At 225 metres wide and 160 metres deep, Taiwan’s National Kaohsiung Centre for the Arts ‘Weiwuying’ (after the park in which it sits) is an international performing arts building on a grand scale. Kaohsiung, once a major international harbour in the south of Taiwan, has steadily grown into a diverse, modern city with 3 million people and a rich cultural offer. The new National Kaohsiung Centre for the Arts, located in a former military training base, symbolises Kaohsiung and Taiwan’s high ambitions for development and for connecting local and global talent through arts and culture.
Weiwuying’s Artistic Director, Chien Wen-Pin: “Something that overseas visitors to Weiwuying will encounter is the passion for theatre, dance, spectacle and music that is everywhere in Taiwan. Our audiences are extraordinarily enthusiastic and knowledgeable. I will continue to work with artists at home and abroad to uncover new ideas for programming that reflect the very best in contemporary practice. Weiwuying, with its extraordinary facilities, gives us the opportunity to experiment – to be bold and innovative, and to try different things.”
The October 2018 opening of the National Kaohsiung Centre for the Arts will complete Taiwan’s national umbrella organisation National Performing Arts Centre, which also includes Taipei’s National Theater and Concert Hall and the National Taichung Theater.

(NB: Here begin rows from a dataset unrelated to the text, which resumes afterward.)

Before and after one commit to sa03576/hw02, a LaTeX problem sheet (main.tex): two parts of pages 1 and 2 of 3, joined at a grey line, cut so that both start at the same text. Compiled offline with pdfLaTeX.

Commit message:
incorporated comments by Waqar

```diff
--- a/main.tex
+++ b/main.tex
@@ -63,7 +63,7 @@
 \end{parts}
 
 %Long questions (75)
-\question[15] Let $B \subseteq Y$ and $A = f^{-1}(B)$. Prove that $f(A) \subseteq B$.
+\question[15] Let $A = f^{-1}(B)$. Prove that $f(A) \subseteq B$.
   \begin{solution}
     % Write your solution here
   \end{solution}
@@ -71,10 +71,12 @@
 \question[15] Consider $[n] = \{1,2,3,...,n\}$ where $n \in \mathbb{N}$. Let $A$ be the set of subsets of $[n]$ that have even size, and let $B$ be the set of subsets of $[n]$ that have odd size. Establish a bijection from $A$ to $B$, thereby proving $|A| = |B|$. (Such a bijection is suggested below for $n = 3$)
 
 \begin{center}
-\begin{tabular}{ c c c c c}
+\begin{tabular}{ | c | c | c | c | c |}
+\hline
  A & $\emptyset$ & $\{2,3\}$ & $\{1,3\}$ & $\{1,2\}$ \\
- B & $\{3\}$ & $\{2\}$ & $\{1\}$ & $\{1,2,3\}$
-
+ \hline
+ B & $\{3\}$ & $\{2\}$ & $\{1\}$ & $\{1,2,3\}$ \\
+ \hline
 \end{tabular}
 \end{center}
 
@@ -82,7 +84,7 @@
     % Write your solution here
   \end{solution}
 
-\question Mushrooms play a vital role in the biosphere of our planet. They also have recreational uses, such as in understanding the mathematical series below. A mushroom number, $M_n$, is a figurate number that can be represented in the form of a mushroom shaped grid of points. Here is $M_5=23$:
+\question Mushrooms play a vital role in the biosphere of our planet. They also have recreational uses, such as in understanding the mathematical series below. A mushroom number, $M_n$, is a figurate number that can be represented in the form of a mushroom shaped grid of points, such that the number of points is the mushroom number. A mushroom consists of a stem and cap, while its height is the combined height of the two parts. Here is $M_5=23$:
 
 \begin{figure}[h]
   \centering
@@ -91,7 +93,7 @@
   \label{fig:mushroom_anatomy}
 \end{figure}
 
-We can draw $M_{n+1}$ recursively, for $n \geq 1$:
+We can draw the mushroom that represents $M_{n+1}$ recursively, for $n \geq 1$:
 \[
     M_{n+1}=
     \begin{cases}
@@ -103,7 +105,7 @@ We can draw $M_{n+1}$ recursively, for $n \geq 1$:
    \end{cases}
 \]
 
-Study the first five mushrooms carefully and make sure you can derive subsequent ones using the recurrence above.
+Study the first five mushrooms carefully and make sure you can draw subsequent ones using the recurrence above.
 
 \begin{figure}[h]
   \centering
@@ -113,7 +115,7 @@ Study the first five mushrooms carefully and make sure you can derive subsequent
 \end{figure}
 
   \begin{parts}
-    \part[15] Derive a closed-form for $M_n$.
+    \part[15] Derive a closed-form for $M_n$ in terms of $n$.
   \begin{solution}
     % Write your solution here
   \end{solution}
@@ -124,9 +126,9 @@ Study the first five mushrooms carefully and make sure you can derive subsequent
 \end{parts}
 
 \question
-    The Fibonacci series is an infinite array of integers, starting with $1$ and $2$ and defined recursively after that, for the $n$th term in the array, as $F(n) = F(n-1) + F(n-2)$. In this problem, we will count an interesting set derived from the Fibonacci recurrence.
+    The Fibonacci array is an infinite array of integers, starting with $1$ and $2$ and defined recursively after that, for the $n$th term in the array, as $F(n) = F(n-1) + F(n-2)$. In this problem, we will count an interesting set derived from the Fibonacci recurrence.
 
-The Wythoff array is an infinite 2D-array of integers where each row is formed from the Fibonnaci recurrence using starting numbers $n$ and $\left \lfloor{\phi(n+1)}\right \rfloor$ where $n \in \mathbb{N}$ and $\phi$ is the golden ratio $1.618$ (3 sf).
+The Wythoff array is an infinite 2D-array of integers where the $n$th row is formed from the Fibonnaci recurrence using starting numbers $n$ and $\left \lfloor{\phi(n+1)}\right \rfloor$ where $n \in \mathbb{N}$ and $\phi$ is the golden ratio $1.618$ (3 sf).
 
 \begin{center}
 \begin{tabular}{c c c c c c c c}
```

The three flagship institutions will be home to Taiwan’s internationally renowned contemporary dance and theatre companies, Western- and Chinese-style orchestras, Peking, Taiwanese and Western opera troupes, hand puppet companies, Oscar and Golden Lion- winning filmmakers, Booker-nominated authors, Mando-pop stars and beyond.